• EXERCISE REQUIREMENTS
All lines containing the string "width" must be copied from the entries.

━━━━━ DATA EXTRACT ━━━━━

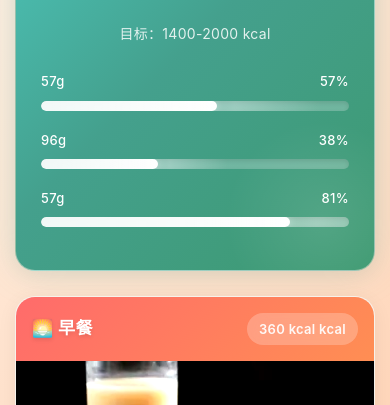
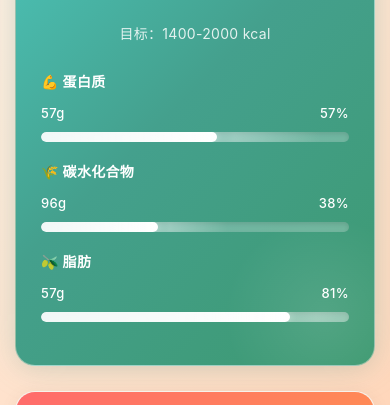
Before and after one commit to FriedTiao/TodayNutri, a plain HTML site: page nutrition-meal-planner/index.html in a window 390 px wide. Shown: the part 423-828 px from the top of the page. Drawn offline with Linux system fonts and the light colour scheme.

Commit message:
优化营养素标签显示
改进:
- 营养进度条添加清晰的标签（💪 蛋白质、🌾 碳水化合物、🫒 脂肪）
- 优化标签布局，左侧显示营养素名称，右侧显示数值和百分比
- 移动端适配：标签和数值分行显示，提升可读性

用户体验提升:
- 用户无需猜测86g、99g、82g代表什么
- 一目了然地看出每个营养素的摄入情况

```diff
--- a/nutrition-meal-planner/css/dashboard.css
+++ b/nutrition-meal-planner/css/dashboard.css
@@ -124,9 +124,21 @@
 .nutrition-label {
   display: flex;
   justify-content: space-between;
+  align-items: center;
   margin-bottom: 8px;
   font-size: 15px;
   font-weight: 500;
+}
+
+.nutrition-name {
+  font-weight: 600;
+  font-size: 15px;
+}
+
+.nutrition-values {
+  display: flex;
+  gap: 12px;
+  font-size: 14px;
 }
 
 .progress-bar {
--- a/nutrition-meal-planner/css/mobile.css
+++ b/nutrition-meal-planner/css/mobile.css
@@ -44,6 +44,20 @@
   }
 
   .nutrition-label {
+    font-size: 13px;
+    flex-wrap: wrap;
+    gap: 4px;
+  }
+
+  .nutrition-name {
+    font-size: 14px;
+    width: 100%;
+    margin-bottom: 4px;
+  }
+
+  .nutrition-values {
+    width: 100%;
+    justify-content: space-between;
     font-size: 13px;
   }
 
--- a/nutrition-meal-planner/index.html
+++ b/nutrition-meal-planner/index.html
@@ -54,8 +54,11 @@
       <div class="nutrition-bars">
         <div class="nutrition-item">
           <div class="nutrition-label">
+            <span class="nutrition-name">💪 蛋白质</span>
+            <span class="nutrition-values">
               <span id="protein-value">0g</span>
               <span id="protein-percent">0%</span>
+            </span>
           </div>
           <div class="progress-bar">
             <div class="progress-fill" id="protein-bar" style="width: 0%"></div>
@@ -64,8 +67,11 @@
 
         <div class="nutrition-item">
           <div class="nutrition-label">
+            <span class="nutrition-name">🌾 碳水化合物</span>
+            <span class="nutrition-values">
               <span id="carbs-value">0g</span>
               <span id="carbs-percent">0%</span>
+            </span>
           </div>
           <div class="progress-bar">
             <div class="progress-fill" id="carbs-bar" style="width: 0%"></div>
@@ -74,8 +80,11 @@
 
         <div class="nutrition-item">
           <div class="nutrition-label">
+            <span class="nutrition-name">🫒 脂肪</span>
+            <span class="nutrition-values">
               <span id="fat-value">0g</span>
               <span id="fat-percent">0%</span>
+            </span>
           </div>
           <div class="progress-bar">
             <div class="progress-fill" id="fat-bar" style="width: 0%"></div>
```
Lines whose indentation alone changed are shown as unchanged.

━━━━━

• EXERCISE ANSWER
+    width: 100%;
+    width: 100%;
             <div class="progress-fill" id="protein-bar" style="width: 0%"></div>
             <div class="progress-fill" id="carbs-bar" style="width: 0%"></div>
             <div class="progress-fill" id="fat-bar" style="width: 0%"></div>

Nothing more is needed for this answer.